Armenians are set to vote in a snap parliamentary election Sunday that is expected to cement the rule of the new prime minister who spearheaded the massive protests earlier this year that forced the resignation of his predecessor.
The charismatic 43-year-old Nikol Pashinian, who took office in May, pushed for the elections in a bid to win control of a parliament that was dominated by his political foes.
Pashinian, a former journalist turned politician, has tapped into public anger over widespread poverty, high unemployment and rampant corruption in the landlocked former Soviet nation of 3 million that borders Georgia, Azerbaijan, Turkey and Iran. His fiery rhetoric and easy style have helped boost his popularity.
Opinion polls have indicated that Pashinian’s My Step alliance is set to sweep the vote, while the Republican Party that controlled the old parliament is trailing far behind.
The protests in Armenia erupted in April when Serzh Sargsyan, who had served as president for a decade, moved into the prime minister’s seat, an action seen by critics as an attempt to hold on to power following a constitutional reform that had shifted most power to the prime minister’s office. Thousands of protesters led by Pashinian thronged the center of the Armenian capital, forcing Sargsyan to step down days later.
The former president has kept a low profile and his Republican Party has largely remained on the defensive, reluctantly submitting to Pashinian’s demand to hold early parliamentary elections.
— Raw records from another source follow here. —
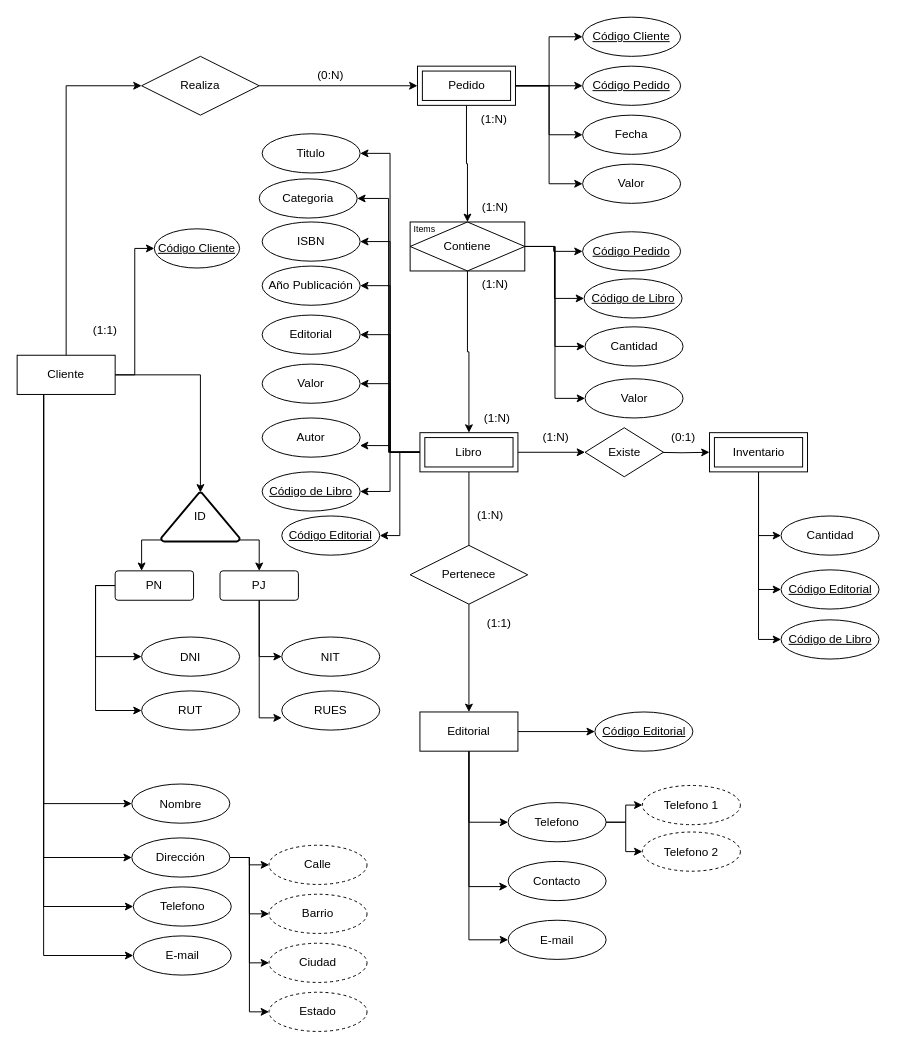
The draw.io diagram modelo.drawio in Starleen1996/Modelado_Datos, before the edit. Source tidied: cells renumbered, new cells numbered last; positions are measured from the earlier drawing's top-left corner, leaving out a move shared by most shapes. Both pictures are drawn from the tidied source at 98%, with x=0, y=0 at pixel (17, 17).
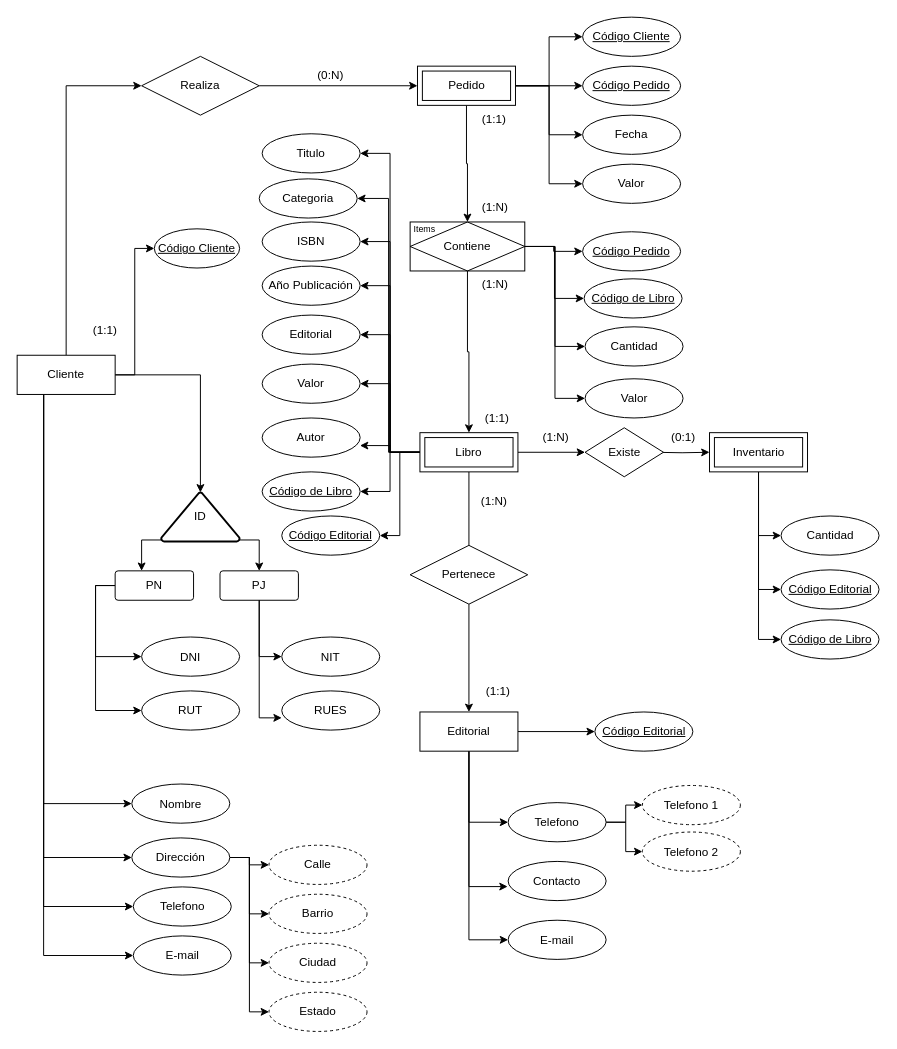
Above is the later version.

The edit, as a diff of the source:
```diff
@@
-    <mxCell id="39" value="(1:N)" style="text;strokeColor=none;align=center;fillColor=none;html=1;verticalAlign=middle;whiteSpace=wrap;rounded=0;" parent="1" vertex="1">
+    <mxCell id="39" value="(1:1)" style="text;strokeColor=none;align=center;fillColor=none;html=1;verticalAlign=middle;whiteSpace=wrap;rounded=0;" parent="1" vertex="1">
       <mxGeometry x="457" y="90" width="60" height="30" as="geometry" />
     </mxCell>
-    <mxCell id="40" value="(1:N)" style="text;strokeColor=none;align=center;fillColor=none;html=1;verticalAlign=middle;whiteSpace=wrap;rounded=0;" parent="1" vertex="1">
+    <mxCell id="40" value="(1:1)" style="text;strokeColor=none;align=center;fillColor=none;html=1;verticalAlign=middle;whiteSpace=wrap;rounded=0;" parent="1" vertex="1">
       <mxGeometry x="459.5" y="395" width="60" height="30" as="geometry" />
     </mxCell>
@@
     <mxCell id="43" value="(1:N)" style="text;strokeColor=none;align=center;fillColor=none;html=1;verticalAlign=middle;whiteSpace=wrap;rounded=0;" parent="1" vertex="1">
-      <mxGeometry x="452.5" y="494" width="60" height="30" as="geometry" />
+      <mxGeometry x="457" y="479" width="60" height="30" as="geometry" />
     </mxCell>
     <mxCell id="44" value="(1:1)" style="text;strokeColor=none;align=center;fillColor=none;html=1;verticalAlign=middle;whiteSpace=wrap;rounded=0;" parent="1" vertex="1">
-      <mxGeometry x="461.5" y="604" width="60" height="30" as="geometry" />
+      <mxGeometry x="461" y="672.5" width="60" height="30" as="geometry" />
     </mxCell>
```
During the monthlong campaign, Pashinian has blasted members of the old elite as corrupt and pledged to revive the economy, create new jobs and encourage more Armenians to return home.
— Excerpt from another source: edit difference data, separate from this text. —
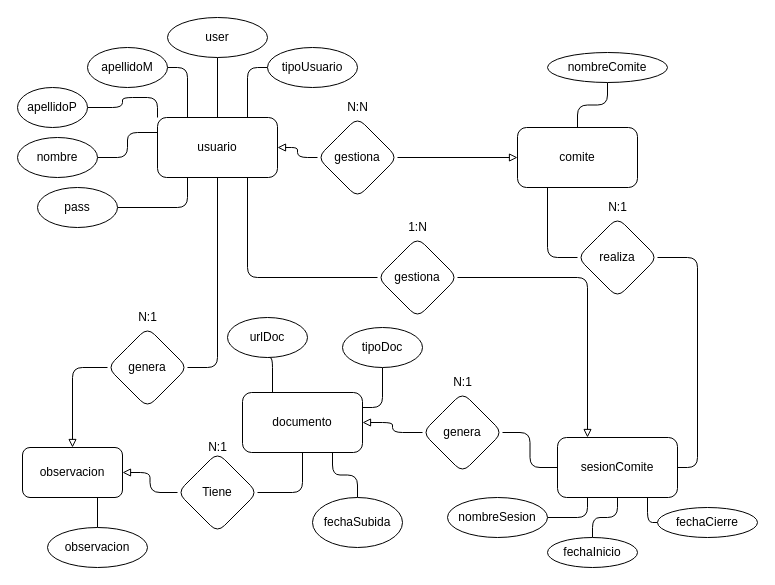
Before: doc/ER.drawio in gabo2600/sesion, a draw.io diagram. Source tidied: cells renumbered, new cells numbered last; positions are measured from the earlier drawing's top-left corner, leaving out a move shared by most shapes. Both pictures are drawn from the tidied source at 100%, with x=0, y=0 at pixel (17, 17).
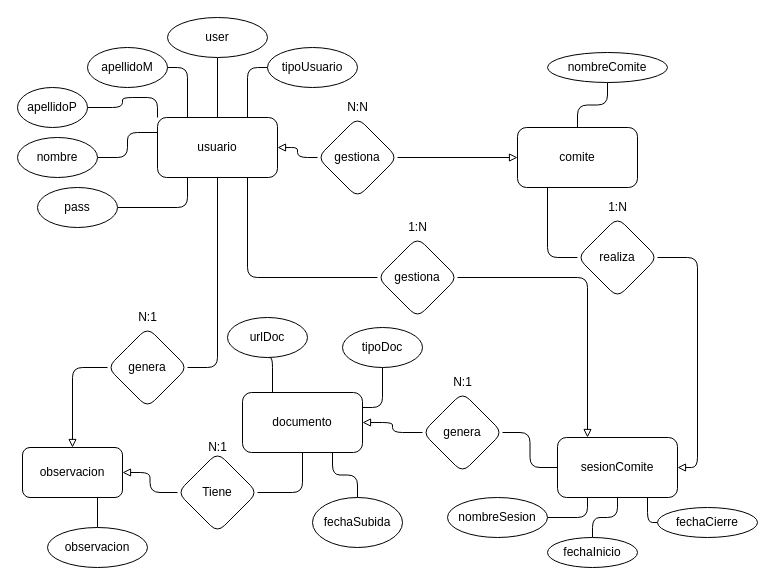
Above is the later version.

The change refers to these unchanged cells:
```xml
<mxCell id="11" value="sesionComite" style="whiteSpace=wrap;html=1;rounded=1;" parent="1" vertex="1">
  <mxGeometry x="540" y="420" width="120" height="60" as="geometry" />
</mxCell>
<mxCell id="30" value="realiza" style="rhombus;whiteSpace=wrap;html=1;rounded=1;" parent="1" vertex="1">
  <mxGeometry x="560" y="200" width="80" height="80" as="geometry" />
</mxCell>
```

Diff of the diagram source:
```diff
@@
-    <mxCell id="29" style="edgeStyle=orthogonalEdgeStyle;rounded=1;jettySize=auto;html=1;exitX=1;exitY=0.5;exitDx=0;exitDy=0;entryX=1;entryY=0.5;entryDx=0;entryDy=0;startArrow=none;startFill=0;endArrow=none;endFill=0;" parent="1" edge="1" source="30" target="11">
+    <mxCell id="29" style="edgeStyle=orthogonalEdgeStyle;rounded=1;jettySize=auto;html=1;exitX=1;exitY=0.5;exitDx=0;exitDy=0;entryX=1;entryY=0.5;entryDx=0;entryDy=0;startArrow=none;startFill=0;endArrow=block;endFill=0;" parent="1" edge="1" source="30" target="11">
       <mxGeometry relative="1" as="geometry" />
     </mxCell>
@@
-    <mxCell id="34" value="N:1" style="text;html=1;align=center;verticalAlign=middle;strokeColor=none;fillColor=none;rounded=1;" parent="1" vertex="1">
+    <mxCell id="34" value="1:N" style="text;html=1;align=center;verticalAlign=middle;strokeColor=none;fillColor=none;rounded=1;" parent="1" vertex="1">
       <mxGeometry x="585" y="180" width="30" height="20" as="geometry" />
     </mxCell>
```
“We have carried out a political revolution, and now we must make an economic revolution,” Pashinian said on a recent campaign trip. “We set big and difficult goals and we will achieve them, because we are a powerful, victorious free and happy nation.”
The Republican Party shot back at Pashinian, criticizing what it described as his populist statements and divisive rhetoric.
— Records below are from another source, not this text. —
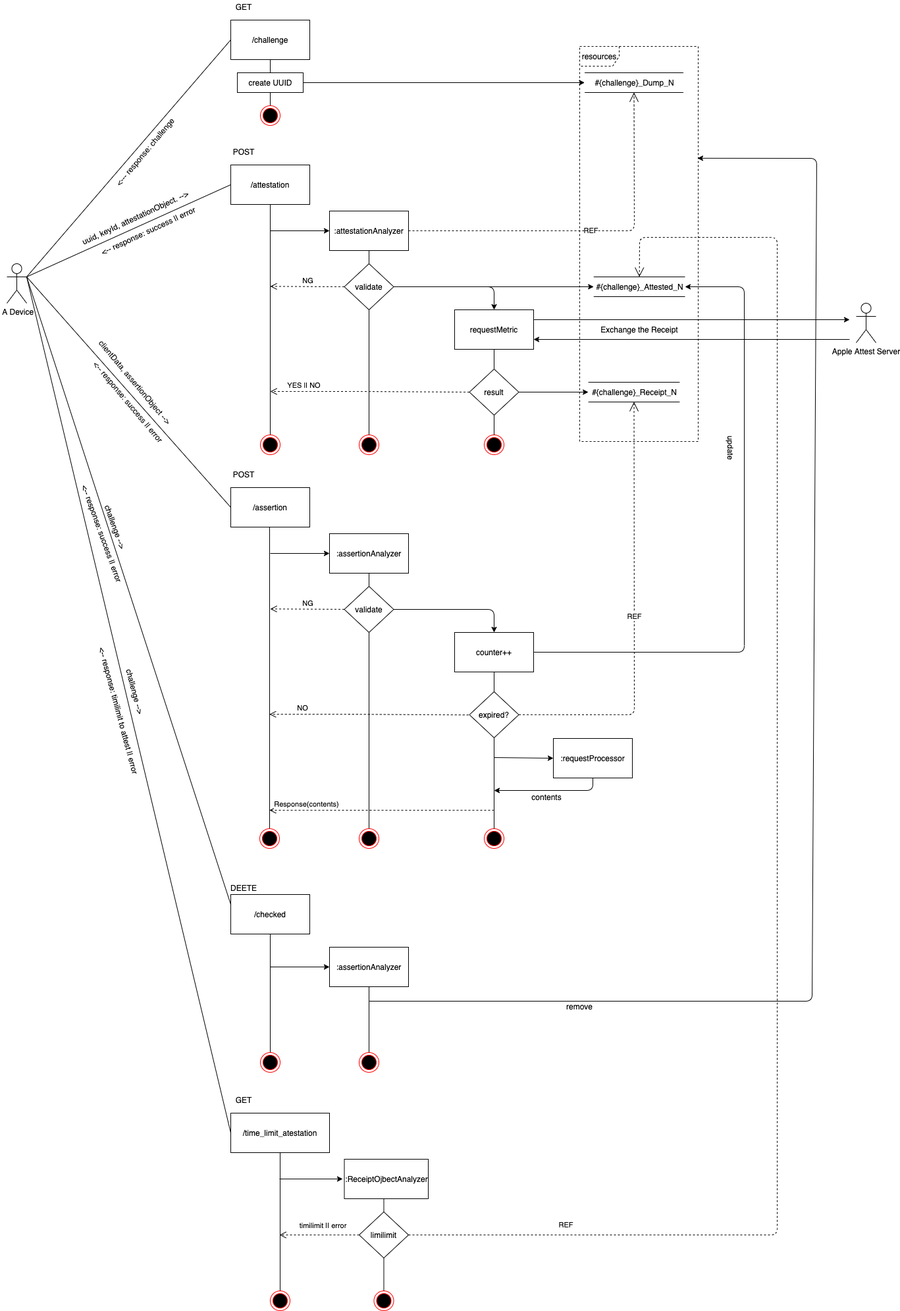
The draw.io diagram Exp_AttestAgent/designs/api.png in kwrsin/Exp_Attest, before a commit. Source tidied: cells renumbered, new cells last; positions are measured from the earlier drawing's top-left corner, leaving out a move shared by most shapes.
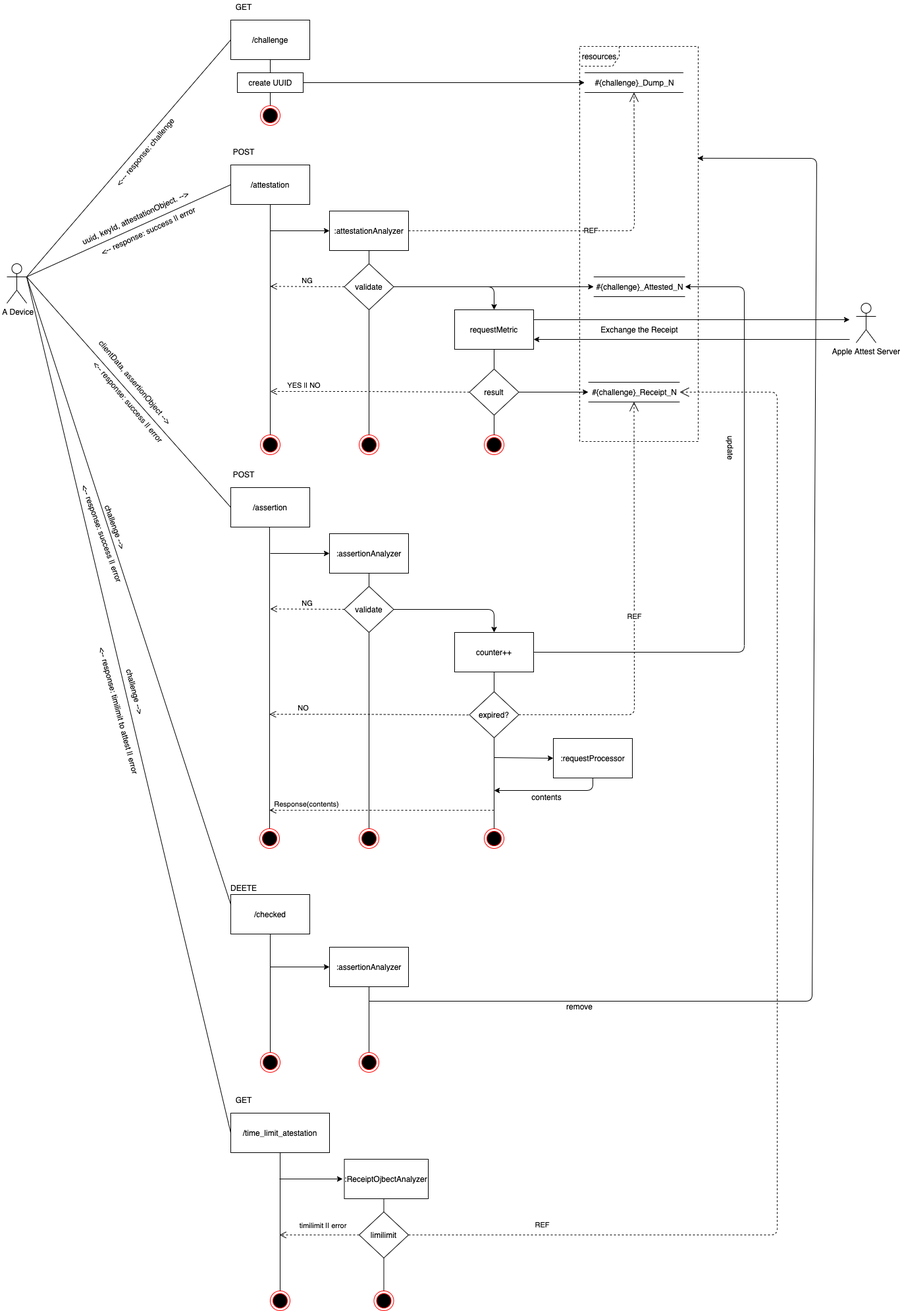
The same diagram one commit later.

Change to the diagram source:
```diff
@@ -373,12 +373,11 @@
         <mxPoint x="414" y="1875" as="targetPoint" />
       </mxGeometry>
     </mxCell>
-    <mxCell id="93" value="REF" style="endArrow=open;endSize=12;dashed=1;html=1;entryX=0.5;entryY=0;entryDx=0;entryDy=0;exitX=1;exitY=0.5;exitDx=0;exitDy=0;" parent="1" edge="1" source="90" target="33">
+    <mxCell id="93" value="REF" style="endArrow=open;endSize=12;dashed=1;html=1;entryX=1;entryY=0.5;entryDx=0;entryDy=0;exitX=1;exitY=0.5;exitDx=0;exitDy=0;" parent="1" edge="1" source="90" target="37">
       <mxGeometry x="-0.8" y="15" relative="1" as="geometry">
         <Array as="points">
           <mxPoint x="1170" y="1875" />
-          <mxPoint x="1170" y="360" />
-          <mxPoint x="961" y="360" />
+          <mxPoint x="1170" y="595" />
         </Array>
       </mxGeometry>
     </mxCell>
```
“Pashinian has been unable to solve social problems, so he has turned to making shows,” snapped Eduard Sharmazanov, a Republican Party member who served as deputy speaker.
On Friday, an Armenian court put former Armenian President Robert Kocharyan in custody on charges linked to a police crackdown on a 2008 protest.
Kocharyan rejected the charges, calling them a political vendetta by Pashinian, who staged the 2008 postelection protest. The Republican Party denounced the ex-president’s arrest as an attempt by Pashinian “to create an atmosphere of fear and to pressure political opponents.”
Armenia has been weakened by an economic blockade stemming from the conflict over Nagorno-Karabakh, a region of Azerbaijan that has been under the control of ethnic Armenian forces backed by Armenia since the end of a six-year separatist war in 1994.
Both Azerbaijan and Turkey have closed their borders with Armenia over the conflict, cutting trade and leaving Armenia in semi-isolation. The country has direct land access only to Georgia and Iran.
About one-third of Armenia’s population has moved to live and work abroad and remittances from those who have left account for about 14% of the country’s annual GDP.
Armenia is highly dependent on Russia, which provides loans and serves as the main source of imports and the top export market. Russia has a military base in Armenia and sees relations with Yerevan as strategically important.
Pashinian has pledged to maintain and strengthen ties with Moscow. The Kremlin, which resented the protests that swept out unpopular leaders of other ex-Soviet nations in the past, has responded calmly to the abrupt change of power and has sought to establish a dialogue with Pashinian.
“Armenia’s commitment to strong strategic relations with Russia is intact,” said Armenia’s Foreign Minister Zohrab Mnatsakanyan. “We may have varying approaches to various issues, but strategic partners are strategic partners.”